Exercise details
Look through the listing below and report the lines that have the word "scratchpad" in them.

Stored data
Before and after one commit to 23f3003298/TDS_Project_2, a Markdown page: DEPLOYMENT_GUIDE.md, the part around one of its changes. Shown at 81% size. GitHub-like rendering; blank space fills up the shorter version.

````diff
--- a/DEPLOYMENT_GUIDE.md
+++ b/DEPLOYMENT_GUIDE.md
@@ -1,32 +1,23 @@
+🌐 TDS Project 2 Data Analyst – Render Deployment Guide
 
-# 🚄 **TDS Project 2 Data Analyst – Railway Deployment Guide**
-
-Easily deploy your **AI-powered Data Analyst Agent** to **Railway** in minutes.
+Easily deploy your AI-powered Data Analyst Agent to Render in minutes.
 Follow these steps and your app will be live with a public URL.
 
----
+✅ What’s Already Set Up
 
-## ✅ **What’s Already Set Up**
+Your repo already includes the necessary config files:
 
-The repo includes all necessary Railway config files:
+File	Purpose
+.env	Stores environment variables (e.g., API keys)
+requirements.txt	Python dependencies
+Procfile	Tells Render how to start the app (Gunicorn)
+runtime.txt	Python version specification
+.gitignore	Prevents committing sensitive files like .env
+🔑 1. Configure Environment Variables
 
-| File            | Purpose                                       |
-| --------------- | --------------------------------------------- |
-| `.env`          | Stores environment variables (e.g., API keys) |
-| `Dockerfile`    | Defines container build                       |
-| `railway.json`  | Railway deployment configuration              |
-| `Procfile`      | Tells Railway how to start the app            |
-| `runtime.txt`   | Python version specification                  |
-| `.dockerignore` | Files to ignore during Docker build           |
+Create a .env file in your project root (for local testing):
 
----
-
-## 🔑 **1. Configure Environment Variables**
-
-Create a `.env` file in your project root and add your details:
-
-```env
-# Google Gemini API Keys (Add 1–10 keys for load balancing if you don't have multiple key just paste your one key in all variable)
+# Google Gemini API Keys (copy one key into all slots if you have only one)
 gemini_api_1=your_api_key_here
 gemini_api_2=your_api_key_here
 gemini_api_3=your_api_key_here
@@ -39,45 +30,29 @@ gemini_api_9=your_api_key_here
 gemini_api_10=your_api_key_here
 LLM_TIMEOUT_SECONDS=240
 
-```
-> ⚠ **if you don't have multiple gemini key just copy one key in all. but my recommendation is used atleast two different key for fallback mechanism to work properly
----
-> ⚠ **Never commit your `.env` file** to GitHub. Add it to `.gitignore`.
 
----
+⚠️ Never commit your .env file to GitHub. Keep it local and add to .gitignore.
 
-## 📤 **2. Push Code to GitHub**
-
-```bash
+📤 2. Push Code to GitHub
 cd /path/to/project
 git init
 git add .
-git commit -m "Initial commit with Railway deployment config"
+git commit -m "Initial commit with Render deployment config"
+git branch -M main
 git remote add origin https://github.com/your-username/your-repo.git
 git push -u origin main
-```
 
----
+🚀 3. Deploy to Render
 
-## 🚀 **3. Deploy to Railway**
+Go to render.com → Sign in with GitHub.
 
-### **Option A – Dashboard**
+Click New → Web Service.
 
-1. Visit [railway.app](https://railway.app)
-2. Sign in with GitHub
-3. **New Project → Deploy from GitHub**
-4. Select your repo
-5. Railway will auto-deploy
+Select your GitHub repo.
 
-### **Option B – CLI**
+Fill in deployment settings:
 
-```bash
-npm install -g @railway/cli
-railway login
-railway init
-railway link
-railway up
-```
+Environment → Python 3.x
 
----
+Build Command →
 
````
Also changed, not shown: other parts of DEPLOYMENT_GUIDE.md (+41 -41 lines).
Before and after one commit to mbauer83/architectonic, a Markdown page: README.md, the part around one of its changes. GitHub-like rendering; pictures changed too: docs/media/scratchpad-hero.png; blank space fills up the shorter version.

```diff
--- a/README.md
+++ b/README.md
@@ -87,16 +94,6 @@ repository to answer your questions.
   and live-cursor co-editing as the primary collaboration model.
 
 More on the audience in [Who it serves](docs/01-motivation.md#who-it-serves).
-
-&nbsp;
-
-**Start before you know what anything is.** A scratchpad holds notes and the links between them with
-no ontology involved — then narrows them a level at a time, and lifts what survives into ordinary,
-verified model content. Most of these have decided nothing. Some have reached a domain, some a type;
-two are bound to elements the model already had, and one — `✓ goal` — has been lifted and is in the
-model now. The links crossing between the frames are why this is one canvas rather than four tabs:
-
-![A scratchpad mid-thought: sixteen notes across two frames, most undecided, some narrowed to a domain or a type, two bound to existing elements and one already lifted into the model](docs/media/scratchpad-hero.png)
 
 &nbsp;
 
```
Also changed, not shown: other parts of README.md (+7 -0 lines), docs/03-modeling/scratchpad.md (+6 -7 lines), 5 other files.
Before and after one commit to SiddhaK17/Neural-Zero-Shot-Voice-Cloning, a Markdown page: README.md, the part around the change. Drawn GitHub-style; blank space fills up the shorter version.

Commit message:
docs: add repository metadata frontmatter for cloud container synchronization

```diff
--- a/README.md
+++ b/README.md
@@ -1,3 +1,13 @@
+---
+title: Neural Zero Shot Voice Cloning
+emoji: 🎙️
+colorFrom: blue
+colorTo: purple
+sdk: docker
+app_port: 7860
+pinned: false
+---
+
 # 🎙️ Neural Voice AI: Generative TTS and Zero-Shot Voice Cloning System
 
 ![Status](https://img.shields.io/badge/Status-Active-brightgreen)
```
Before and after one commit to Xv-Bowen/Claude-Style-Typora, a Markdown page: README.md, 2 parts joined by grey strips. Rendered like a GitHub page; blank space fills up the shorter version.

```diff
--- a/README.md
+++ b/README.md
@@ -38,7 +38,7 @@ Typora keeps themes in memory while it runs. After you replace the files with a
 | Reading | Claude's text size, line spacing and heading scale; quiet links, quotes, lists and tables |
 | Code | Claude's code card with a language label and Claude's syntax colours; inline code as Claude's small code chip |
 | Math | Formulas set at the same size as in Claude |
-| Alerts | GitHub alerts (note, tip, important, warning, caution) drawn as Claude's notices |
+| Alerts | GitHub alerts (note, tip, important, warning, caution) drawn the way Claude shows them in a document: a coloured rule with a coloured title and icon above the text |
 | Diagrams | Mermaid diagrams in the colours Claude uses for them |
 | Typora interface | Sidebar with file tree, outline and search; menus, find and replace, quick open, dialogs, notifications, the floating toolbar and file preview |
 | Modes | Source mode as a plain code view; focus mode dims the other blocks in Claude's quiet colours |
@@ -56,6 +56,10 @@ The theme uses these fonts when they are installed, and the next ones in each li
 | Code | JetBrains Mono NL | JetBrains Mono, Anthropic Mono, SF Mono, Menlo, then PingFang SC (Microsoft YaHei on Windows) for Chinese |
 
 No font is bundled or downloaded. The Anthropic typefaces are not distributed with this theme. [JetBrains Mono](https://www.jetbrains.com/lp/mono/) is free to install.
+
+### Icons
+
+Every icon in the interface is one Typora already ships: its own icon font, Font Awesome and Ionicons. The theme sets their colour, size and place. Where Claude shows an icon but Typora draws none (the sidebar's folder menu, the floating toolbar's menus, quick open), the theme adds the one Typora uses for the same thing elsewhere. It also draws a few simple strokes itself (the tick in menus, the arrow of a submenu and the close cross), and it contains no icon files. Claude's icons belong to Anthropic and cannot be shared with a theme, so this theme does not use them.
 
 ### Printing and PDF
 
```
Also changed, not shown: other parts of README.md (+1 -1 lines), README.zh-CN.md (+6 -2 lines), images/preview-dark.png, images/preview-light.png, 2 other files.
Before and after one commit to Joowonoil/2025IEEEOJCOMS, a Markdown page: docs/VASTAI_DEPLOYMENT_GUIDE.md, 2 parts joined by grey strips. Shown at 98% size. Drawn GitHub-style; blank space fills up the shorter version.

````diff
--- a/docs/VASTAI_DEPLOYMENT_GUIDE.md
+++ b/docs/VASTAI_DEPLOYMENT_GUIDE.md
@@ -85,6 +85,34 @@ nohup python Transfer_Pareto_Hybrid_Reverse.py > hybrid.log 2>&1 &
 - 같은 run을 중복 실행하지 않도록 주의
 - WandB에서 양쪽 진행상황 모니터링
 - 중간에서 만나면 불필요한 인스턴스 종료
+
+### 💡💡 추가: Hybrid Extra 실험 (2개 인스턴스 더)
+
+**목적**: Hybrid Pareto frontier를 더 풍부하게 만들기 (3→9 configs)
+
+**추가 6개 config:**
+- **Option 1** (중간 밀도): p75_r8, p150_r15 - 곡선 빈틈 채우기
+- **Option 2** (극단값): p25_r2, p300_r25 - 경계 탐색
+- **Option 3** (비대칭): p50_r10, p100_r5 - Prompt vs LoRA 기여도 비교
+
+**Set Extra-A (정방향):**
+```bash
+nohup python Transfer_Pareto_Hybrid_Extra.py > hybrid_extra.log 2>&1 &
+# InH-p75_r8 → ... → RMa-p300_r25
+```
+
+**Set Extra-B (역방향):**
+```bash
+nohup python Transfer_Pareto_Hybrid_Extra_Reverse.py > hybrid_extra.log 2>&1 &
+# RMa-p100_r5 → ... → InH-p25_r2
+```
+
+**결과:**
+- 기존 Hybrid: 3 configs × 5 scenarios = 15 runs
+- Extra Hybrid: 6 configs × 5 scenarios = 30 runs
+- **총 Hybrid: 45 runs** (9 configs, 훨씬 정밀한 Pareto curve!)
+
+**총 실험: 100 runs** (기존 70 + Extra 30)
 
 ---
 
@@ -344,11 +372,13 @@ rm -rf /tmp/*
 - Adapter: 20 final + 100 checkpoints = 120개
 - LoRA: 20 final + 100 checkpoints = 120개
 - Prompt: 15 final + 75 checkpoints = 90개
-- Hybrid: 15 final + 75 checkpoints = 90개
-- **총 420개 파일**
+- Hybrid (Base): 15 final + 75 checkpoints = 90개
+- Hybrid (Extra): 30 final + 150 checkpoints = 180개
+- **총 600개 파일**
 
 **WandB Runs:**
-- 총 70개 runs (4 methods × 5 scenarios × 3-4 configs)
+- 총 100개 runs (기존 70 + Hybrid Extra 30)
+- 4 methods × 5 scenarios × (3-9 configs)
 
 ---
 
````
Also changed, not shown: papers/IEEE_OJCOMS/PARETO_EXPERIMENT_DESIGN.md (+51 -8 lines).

Solution to this task
Before and after one commit to mbauer83/architectonic, a Markdown page: README.md, the part around one of its changes. GitHub-like rendering; pictures changed too: docs/media/scratchpad-hero.png; blank space fills up the shorter version.
-**Start before you know what anything is.** A scratchpad holds notes and the links between them with
-![A scratchpad mid-thought: sixteen notes across two frames, most undecided, some narrowed to a domain or a type, two bound to existing elements and one already lifted into the model](docs/media/scratchpad-hero.png)
Also changed, not shown: other parts of README.md (+7 -0 lines), docs/03-modeling/scratchpad.md (+6 -7 lines), 5 other files.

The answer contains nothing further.